- **Work order**:
Scan the data below and copy each line where "that" occurs.

- **Records for the task**:
= Beginning of Section =
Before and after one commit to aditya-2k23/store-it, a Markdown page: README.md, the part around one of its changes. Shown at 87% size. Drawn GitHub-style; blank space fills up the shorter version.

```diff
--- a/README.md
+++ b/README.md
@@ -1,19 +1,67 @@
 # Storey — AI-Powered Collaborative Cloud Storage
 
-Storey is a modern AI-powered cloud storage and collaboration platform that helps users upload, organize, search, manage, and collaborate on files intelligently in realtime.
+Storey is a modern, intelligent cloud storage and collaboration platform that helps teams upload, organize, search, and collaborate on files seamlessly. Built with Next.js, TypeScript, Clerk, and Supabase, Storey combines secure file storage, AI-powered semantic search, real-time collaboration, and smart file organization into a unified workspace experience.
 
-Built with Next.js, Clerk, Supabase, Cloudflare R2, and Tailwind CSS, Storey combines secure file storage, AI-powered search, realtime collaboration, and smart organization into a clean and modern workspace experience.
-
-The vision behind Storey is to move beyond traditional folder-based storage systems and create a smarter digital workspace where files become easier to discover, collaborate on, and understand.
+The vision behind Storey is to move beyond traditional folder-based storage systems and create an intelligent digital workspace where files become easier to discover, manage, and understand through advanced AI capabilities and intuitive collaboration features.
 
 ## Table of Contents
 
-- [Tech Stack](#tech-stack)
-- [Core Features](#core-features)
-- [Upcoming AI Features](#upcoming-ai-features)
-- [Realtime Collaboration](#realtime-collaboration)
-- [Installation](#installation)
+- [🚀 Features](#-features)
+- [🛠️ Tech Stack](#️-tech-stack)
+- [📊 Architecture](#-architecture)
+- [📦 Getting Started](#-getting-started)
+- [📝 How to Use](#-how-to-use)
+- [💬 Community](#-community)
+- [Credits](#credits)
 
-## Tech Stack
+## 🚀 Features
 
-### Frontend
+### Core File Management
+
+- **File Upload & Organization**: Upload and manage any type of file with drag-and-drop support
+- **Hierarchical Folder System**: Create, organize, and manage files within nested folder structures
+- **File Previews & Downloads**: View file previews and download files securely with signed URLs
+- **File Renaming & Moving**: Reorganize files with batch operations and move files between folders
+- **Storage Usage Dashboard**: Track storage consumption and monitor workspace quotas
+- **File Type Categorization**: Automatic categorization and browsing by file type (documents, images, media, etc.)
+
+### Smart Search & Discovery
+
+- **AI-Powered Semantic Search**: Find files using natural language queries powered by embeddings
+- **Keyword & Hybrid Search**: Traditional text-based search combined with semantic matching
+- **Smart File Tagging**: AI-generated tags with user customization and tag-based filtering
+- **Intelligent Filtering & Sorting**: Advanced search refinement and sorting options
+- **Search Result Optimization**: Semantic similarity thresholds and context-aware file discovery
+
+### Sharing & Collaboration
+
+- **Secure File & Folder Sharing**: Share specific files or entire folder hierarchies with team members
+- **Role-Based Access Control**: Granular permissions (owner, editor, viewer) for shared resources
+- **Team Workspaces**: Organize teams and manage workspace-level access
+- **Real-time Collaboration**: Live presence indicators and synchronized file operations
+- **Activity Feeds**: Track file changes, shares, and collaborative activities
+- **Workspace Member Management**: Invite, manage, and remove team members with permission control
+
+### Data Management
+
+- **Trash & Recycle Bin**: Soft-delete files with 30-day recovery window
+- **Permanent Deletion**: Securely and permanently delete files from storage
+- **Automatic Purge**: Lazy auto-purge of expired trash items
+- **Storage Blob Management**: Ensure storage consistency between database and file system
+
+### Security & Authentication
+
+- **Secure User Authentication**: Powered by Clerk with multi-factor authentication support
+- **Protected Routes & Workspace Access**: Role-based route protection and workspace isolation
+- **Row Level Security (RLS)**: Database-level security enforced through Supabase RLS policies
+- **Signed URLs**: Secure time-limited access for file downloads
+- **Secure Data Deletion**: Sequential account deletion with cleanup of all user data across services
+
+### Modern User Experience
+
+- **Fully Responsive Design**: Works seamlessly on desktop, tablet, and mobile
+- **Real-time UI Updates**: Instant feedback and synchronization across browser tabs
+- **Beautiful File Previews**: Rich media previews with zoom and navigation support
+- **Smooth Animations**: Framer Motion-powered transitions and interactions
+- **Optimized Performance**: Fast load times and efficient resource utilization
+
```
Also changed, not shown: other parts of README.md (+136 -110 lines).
= End of Section =
- **Reply to the exercise**:
-Storey is a modern AI-powered cloud storage and collaboration platform that helps users upload, organize, search, manage, and collaborate on files intelligently in realtime.
+Storey is a modern, intelligent cloud storage and collaboration platform that helps teams upload, organize, search, and collaborate on files seamlessly. Built with Next.js, TypeScript, Clerk, and Supabase, Storey combines secure file storage, AI-powered semantic search, real-time collaboration, and smart file organization into a unified workspace experience.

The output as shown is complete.